Mark Cuban continues to spar his way through the Billionaire Fight Club and —after mixing it up with Donald Trump for a few Twitter rounds — is now taking on the powers that be at Facebook.
Last week the Dallas Mavericks owner said the social network had "blown up" and made it hard for businesses by limiting their access to users' news feeds.
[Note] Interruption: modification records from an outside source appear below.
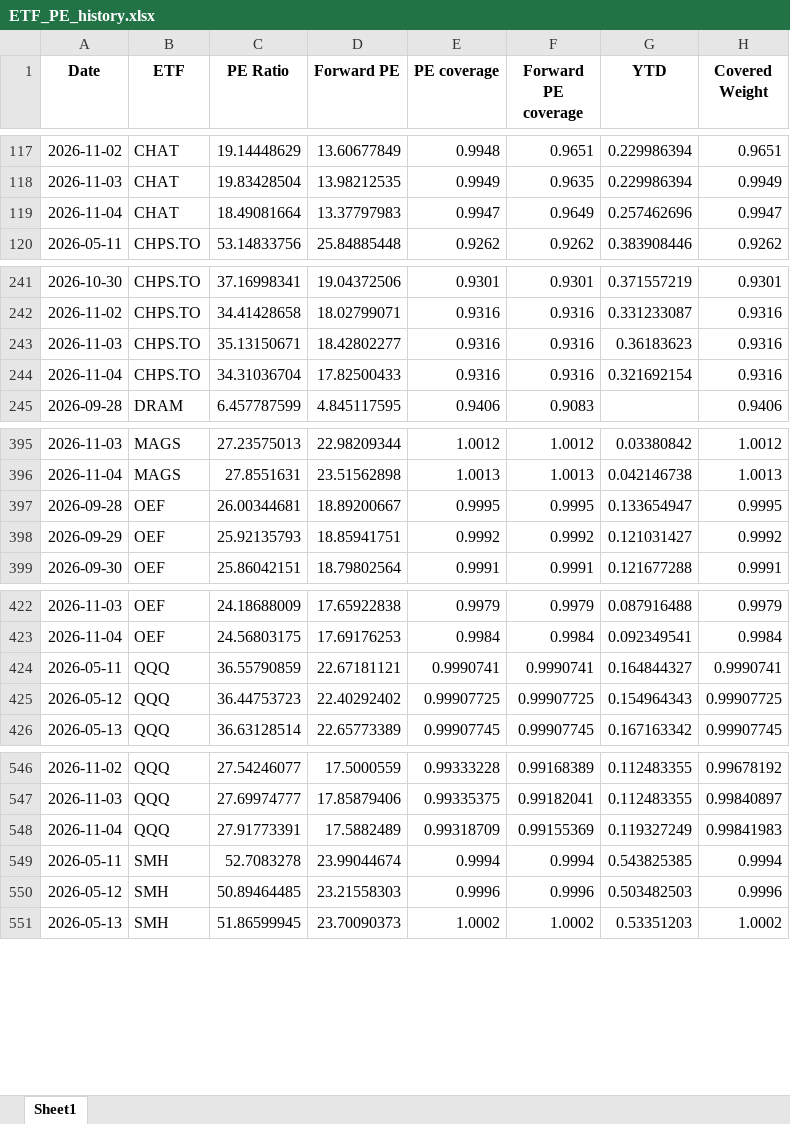
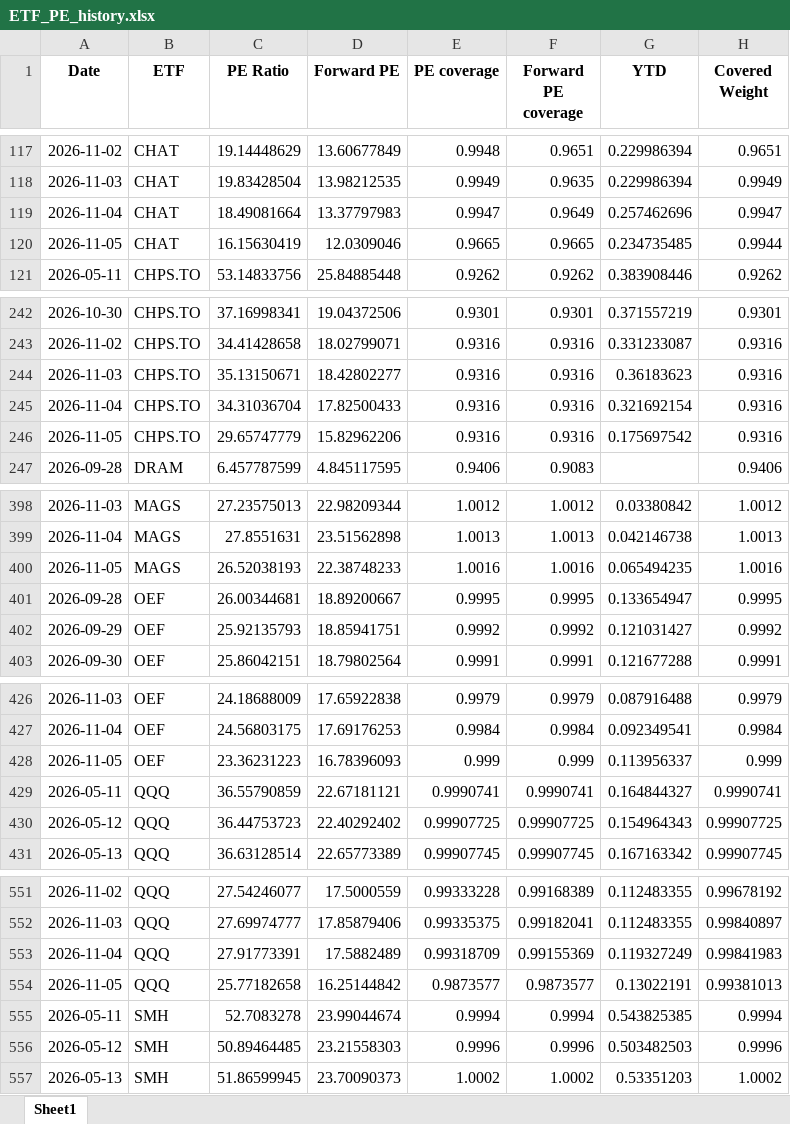
Before and after one commit to pianissix7mo/weekly-etf-report, an Excel workbook: etf_analyst_target_outputs/ETF_PE_history.xlsx, sheet Sheet1, drawn as a sheet; only a part is shown, gaps mark what is left out; values as stored, in another font and other column widths than the file's, no borders; the diff covers the shown part only; the diff names each change by its address in the sheet, - before the commit and + after, or states it on an @@ line.

```diff
--- a/etf_analyst_target_outputs/ETF_PE_history.xlsx (sheet Sheet1)
+++ b/etf_analyst_target_outputs/ETF_PE_history.xlsx (sheet Sheet1)
+row 120: 2026-11-05 | CHAT | 16.15630419 | 12.0309046 | 0.9665 | 0.9665 | 0.234735485 | 0.9944
+row 246: 2026-11-05 | CHPS.TO | 29.65747779 | 15.82962206 | 0.9316 | 0.9316 | 0.175697542 | 0.9316
+row 400: 2026-11-05 | MAGS | 26.52038193 | 22.38748233 | 1.0016 | 1.0016 | 0.065494235 | 1.0016
+row 428: 2026-11-05 | OEF | 23.36231223 | 16.78396093 | 0.999 | 0.999 | 0.113956337 | 0.999
+row 554: 2026-11-05 | QQQ | 25.77182658 | 16.25144842 | 0.9873577 | 0.9873577 | 0.13022191 | 0.99381013
```
Also changed, not shown: 6 added rows elsewhere in this sheet.
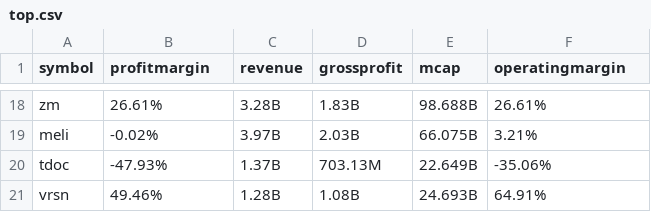
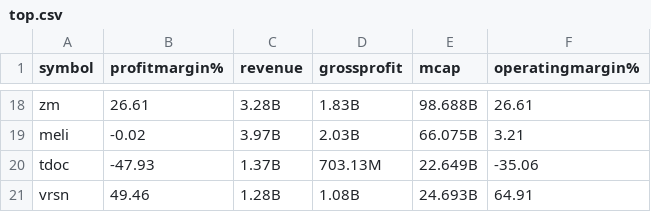
Before and after one commit to stormasm/nudata, a CSV file: dataframe/top.csv, drawn as a sheet; only a part is shown, gaps mark what is left out; the diff covers the shown part only; the diff names each change by its address in the sheet, - before the commit and + after, or states it on an @@ line.

```diff
--- a/dataframe/top.csv
+++ b/dataframe/top.csv
-B1: profitmargin
+B1: profitmargin%
-F1: operatingmargin
+F1: operatingmargin%
-B18 (profitmargin%): 26.61%
+B18 (profitmargin%): 26.61
-F18 (operatingmargin%): 26.61%
+F18 (operatingmargin%): 26.61
-B19 (profitmargin%): -0.02%
+B19 (profitmargin%): -0.02
-F19 (operatingmargin%): 3.21%
+F19 (operatingmargin%): 3.21
-B20 (profitmargin%): -47.93%
+B20 (profitmargin%): -47.93
-F20 (operatingmargin%): -35.06%
+F20 (operatingmargin%): -35.06
-B21 (profitmargin%): 49.46%
+B21 (profitmargin%): 49.46
-F21 (operatingmargin%): 64.91%
+F21 (operatingmargin%): 64.91
```
Also changed, not shown: 32 edited cells elsewhere in this file, dataframe/arkk.csv.
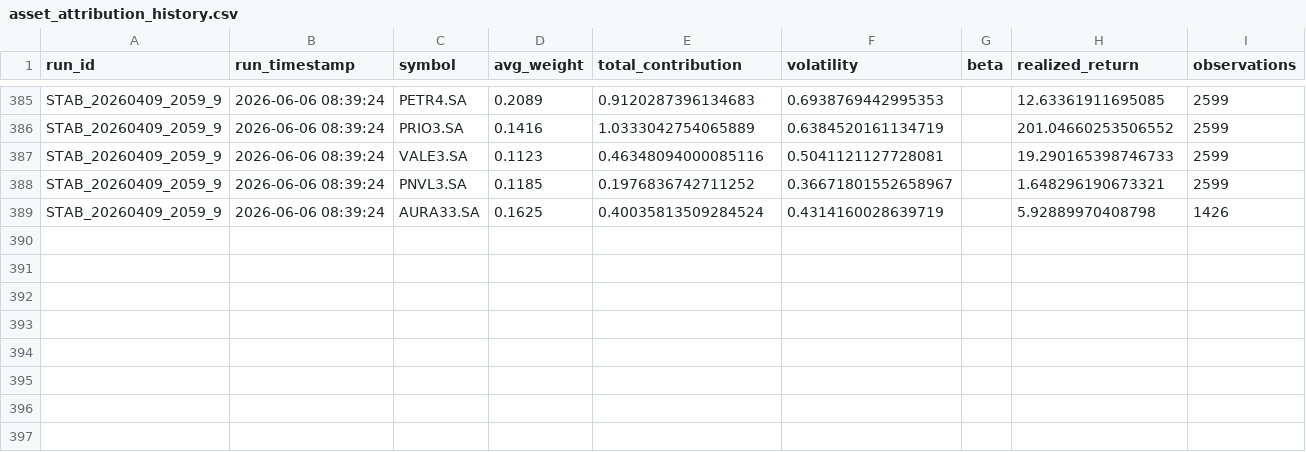
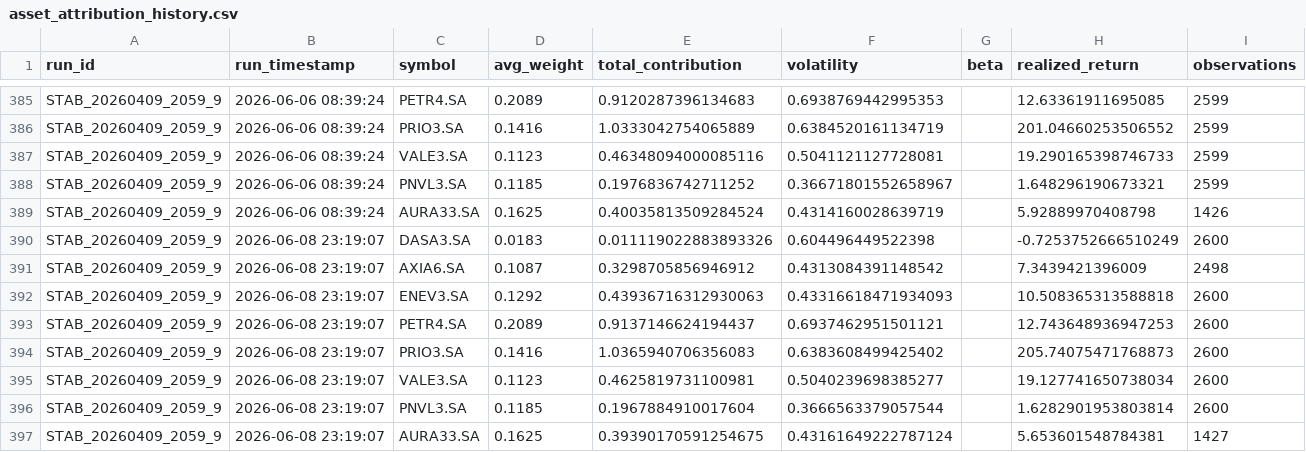
Before and after one commit to gabrielcamposic/PortfolioESG, a CSV file: data/Results/asset_attribution_history.csv, drawn as a sheet; only a part is shown, gaps mark what is left out; the diff names each change by its address in the sheet, - before the commit and + after, or states it on an @@ line.

```diff
--- a/data/Results/asset_attribution_history.csv
+++ b/data/Results/asset_attribution_history.csv
+row 390: STAB_20260409_2059_9 | 2026-06-08 23:19:07 | DASA3.SA | 0.0183 | 0.011119022883893326 | 0.604496449522398 |  | -0.7253752666510249 | 2600
+row 391: STAB_20260409_2059_9 | 2026-06-08 23:19:07 | AXIA6.SA | 0.1087 | 0.3298705856946912 | 0.4313084391148542 |  | 7.3439421396009 | 2498
+row 392: STAB_20260409_2059_9 | 2026-06-08 23:19:07 | ENEV3.SA | 0.1292 | 0.43936716312930063 | 0.43316618471934093 |  | 10.508365313588818 | 2600
+row 393: STAB_20260409_2059_9 | 2026-06-08 23:19:07 | PETR4.SA | 0.2089 | 0.9137146624194437 | 0.6937462951501121 |  | 12.743648936947253 | 2600
+row 394: STAB_20260409_2059_9 | 2026-06-08 23:19:07 | PRIO3.SA | 0.1416 | 1.0365940706356083 | 0.6383608499425402 |  | 205.74075471768873 | 2600
+row 395: STAB_20260409_2059_9 | 2026-06-08 23:19:07 | VALE3.SA | 0.1123 | 0.4625819731100981 | 0.5040239698385277 |  | 19.127741650738034 | 2600
+row 396: STAB_20260409_2059_9 | 2026-06-08 23:19:07 | PNVL3.SA | 0.1185 | 0.1967884910017604 | 0.3666563379057544 |  | 1.6282901953803814 | 2600
+row 397: STAB_20260409_2059_9 | 2026-06-08 23:19:07 | AURA33.SA | 0.1625 | 0.39390170591254675 | 0.43161649222787124 |  | 5.653601548784381 | 1427
```
Also changed, not shown: data/Results/ga_fitness_noise_db.csv, data/Results/performance_windows_history.csv, 24 other files.
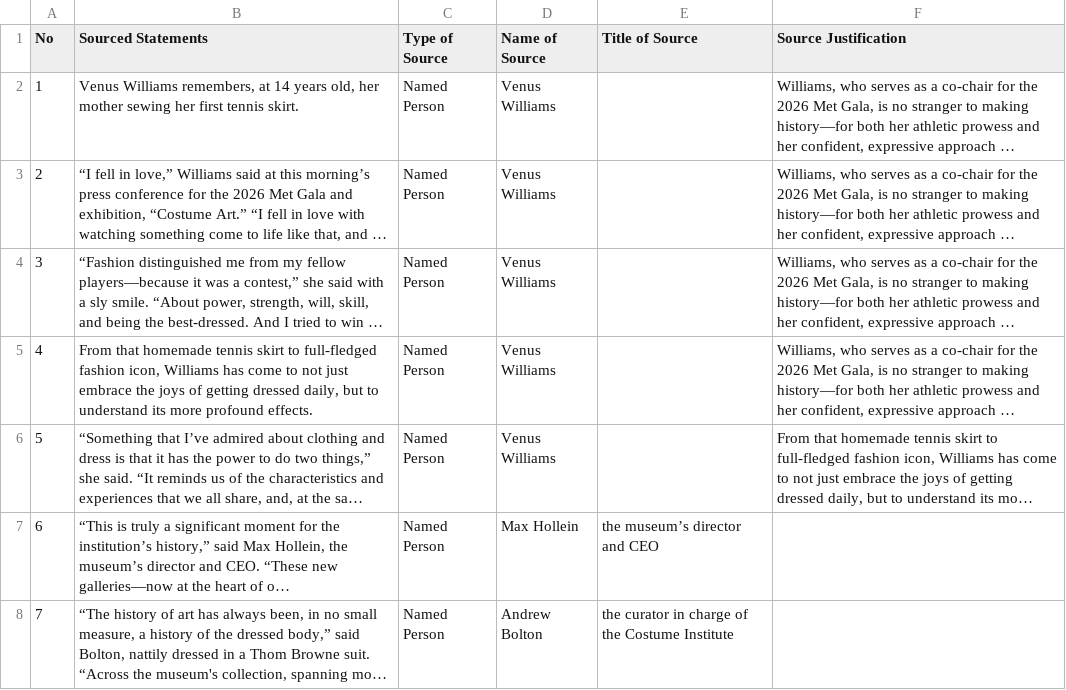
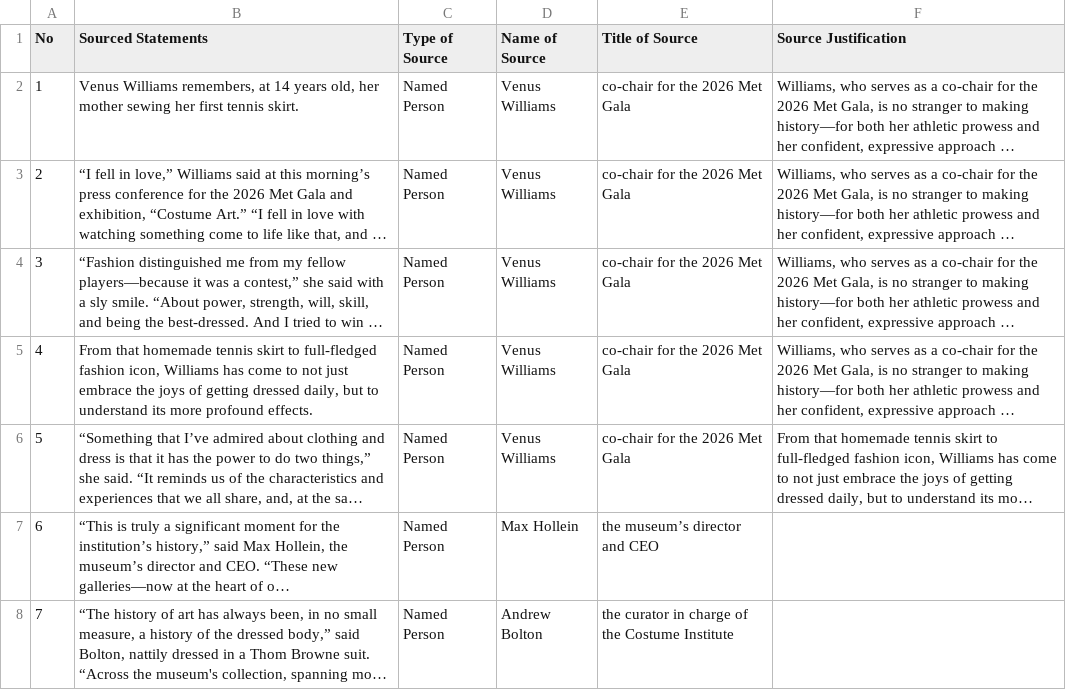
Before and after one commit to MarkkulaCenterJMEthics/llms-journ-sourcing, a CSV file: inter_coder_reliability/94-SZ-Met_Gala.csv, drawn as a sheet; only a part is shown; long unchanged cells end in …; the diff names each change by its address in the sheet, - before the commit and + after, or states it on an @@ line.

```diff
--- a/inter_coder_reliability/94-SZ-Met_Gala.csv
+++ b/inter_coder_reliability/94-SZ-Met_Gala.csv
-E2:E6 (Title of Source): (empty)
+E2:E6 (Title of Source): co-chair for the 2026 Met Gala
```
Also changed, not shown: 10 other files.
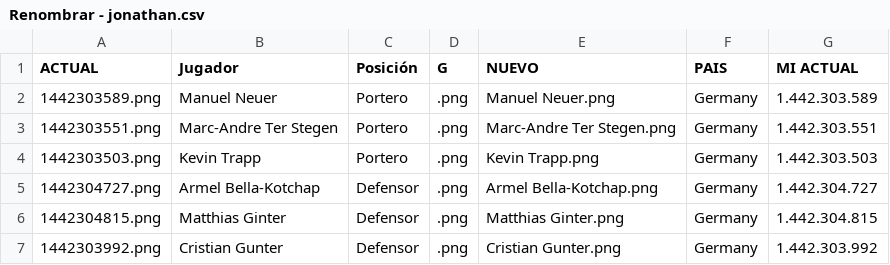
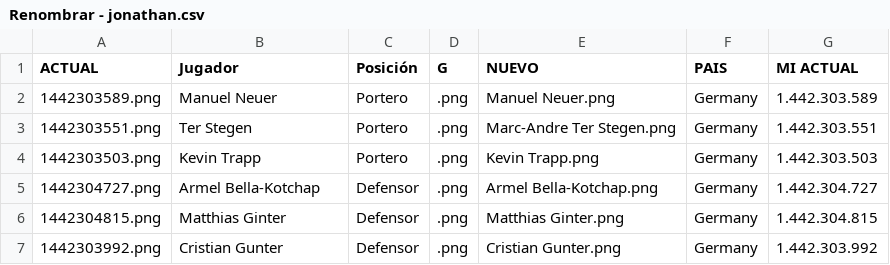
Before and after one commit to lromeror/Group_Slytheryn, a CSV file: DASHBOARD/assets/Renombrar - jonathan.csv, drawn as a sheet; only a part is shown.

```diff
--- a/DASHBOARD/assets/Renombrar - jonathan.csv
+++ b/DASHBOARD/assets/Renombrar - jonathan.csv
@@ -2,3 +2,3 @@
 1442303589.png;Manuel Neuer;Portero;.png;Manuel Neuer.png;Germany;1.442.303.589
-1442303551.png;Marc-Andre Ter Stegen;Portero;.png;Marc-Andre Ter Stegen.png;Germany;1.442.303.551
+1442303551.png;Ter Stegen;Portero;.png;Marc-Andre Ter Stegen.png;Germany;1.442.303.551
 1442303503.png;Kevin Trapp;Portero;.png;Kevin Trapp.png;Germany;1.442.303.503
```
Also changed, not shown: 4 other files.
Now Cuban has called Facebook a "time suck" and is for people too anxious to "talk to the person next to you."
Cuban, who is urging marketers to take their business elsewhere after the social network started charging him to send messages to all the team's fans, took to his own personal blog, blog maverick, and wrote a roughly 1,700-word post arguing that Facebook is making it harder for marketers to reach their fans without paying for what they call "promoted posts."
To reach all the fans who like the Mavericks, the tech billionaire claims he has to pay $3,000 for every million reached.
Cuban criticized the social network as being a "time waster" and thus, should not bother filtering posts from from business owners like himself.
"In the past we put FB first, Twitter second," Cuban wrote on his blog. "FB has been moved to the bottom of a longer list."
"FB doesn't seem to want to accept that its best purpose in life is a huge time suck platform that we use to keep up with friends, interests and stuff," he added. "I think that they are over-thinking what their network is all about."
At the center of Cuban's wrath is whether Facebook should filter each person's pages or show them every post from every person and every brand they have followed.
Cuban's beef is with the fact that brands can pay for promoted posts to reach all their fans and said Facebook knows better than the users what they want to see.
"Isn't that why they liked or subscribed to a page," wrote Cuban. "Do you fan a page with the expectation you might miss the one thing that you wanted to see?"
The Facebook news feed has been algorithmically favoring selected content since its launch in 2006 and — as any one of the billion people users knows — programmers are constantly tweaking the feed. In September, Facebook began filtering pages more aggressively after there were complaints about spam.
"Being a time suck that people enjoy is a good thing," said Cuban. "[But] who really appreciates that some posts rise to the top of their newsfeed because some folks they used to work with and are still friends with shared a baby picture."
Now if that picture was of Dirk Nowitzki he wouldn't complain.